Wherever a line holds the word "handleSubmit", copy that line from the data.

══════════════════════════════

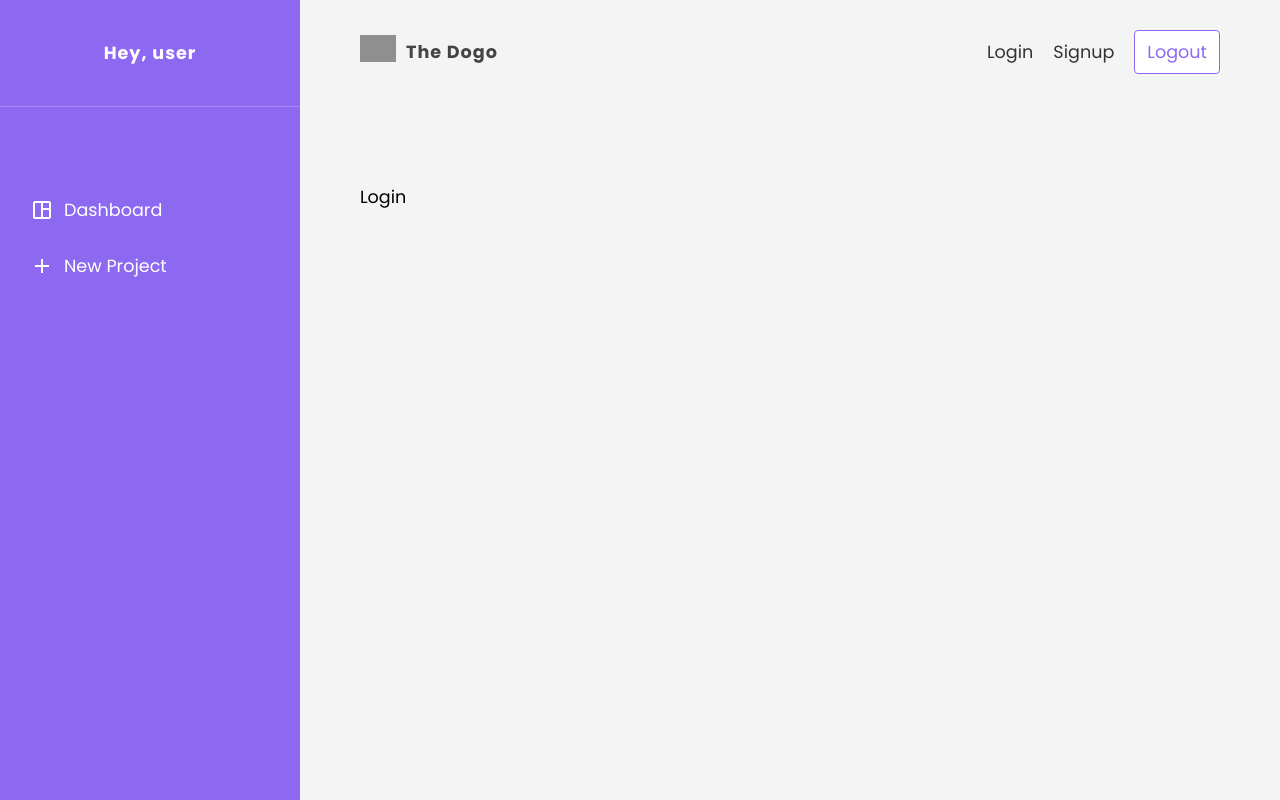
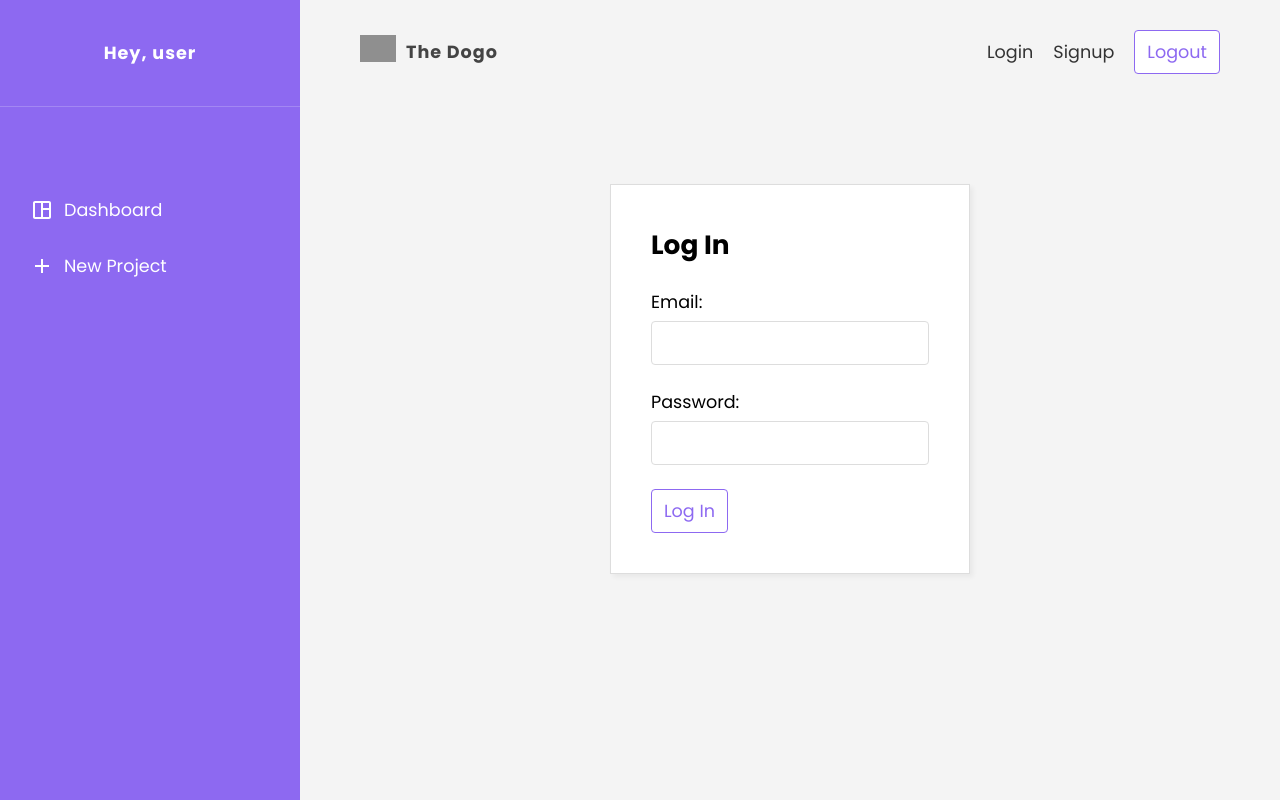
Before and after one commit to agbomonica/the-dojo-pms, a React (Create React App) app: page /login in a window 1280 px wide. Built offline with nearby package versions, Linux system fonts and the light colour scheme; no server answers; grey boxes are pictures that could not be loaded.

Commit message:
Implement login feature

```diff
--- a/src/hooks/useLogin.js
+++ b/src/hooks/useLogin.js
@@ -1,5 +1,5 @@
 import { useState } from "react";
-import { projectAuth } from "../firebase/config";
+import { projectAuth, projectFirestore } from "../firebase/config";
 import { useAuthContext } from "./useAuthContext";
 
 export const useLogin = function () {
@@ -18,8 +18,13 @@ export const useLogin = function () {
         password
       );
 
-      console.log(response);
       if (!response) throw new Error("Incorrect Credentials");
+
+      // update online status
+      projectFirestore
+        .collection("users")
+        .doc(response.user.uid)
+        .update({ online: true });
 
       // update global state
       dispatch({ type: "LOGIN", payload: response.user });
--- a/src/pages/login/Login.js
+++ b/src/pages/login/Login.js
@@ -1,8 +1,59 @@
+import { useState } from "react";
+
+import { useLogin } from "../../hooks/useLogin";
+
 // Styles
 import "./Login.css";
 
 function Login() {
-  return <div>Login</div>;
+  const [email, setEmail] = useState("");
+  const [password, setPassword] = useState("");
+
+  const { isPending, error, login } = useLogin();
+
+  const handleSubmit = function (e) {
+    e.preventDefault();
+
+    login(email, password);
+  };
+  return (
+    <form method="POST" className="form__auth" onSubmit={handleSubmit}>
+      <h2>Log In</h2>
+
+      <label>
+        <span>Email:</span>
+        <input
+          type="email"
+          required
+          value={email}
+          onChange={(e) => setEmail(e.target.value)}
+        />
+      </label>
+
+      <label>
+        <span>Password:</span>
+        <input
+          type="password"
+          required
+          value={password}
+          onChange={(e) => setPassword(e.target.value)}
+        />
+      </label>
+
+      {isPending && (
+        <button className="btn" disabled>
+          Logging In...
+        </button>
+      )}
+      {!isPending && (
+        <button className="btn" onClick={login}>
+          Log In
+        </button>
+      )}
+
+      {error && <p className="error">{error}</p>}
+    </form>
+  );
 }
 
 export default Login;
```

══════════════════════════════

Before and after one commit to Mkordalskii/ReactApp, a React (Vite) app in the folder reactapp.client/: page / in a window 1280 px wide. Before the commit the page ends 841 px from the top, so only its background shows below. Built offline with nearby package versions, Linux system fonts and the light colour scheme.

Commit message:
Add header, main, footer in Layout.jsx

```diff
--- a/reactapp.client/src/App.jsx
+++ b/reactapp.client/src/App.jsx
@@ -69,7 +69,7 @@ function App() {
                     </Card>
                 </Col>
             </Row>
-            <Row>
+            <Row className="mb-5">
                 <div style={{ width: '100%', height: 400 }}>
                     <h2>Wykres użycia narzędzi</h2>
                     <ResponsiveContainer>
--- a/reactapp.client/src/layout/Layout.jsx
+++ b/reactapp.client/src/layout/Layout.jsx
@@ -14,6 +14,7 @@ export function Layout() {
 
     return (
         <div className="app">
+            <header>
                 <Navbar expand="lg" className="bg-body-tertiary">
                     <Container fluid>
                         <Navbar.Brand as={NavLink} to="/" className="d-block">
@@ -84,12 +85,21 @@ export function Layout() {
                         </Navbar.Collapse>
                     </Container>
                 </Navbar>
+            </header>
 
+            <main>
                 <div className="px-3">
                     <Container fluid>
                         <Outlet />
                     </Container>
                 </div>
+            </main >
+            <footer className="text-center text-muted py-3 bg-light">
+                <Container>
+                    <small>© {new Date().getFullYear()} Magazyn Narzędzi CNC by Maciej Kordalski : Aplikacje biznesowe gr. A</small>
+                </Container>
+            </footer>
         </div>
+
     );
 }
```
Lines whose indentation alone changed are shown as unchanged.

══════════════════════════════

# EXERCISE OUTPUT
+  const handleSubmit = function (e) {
+    <form method="POST" className="form__auth" onSubmit={handleSubmit}>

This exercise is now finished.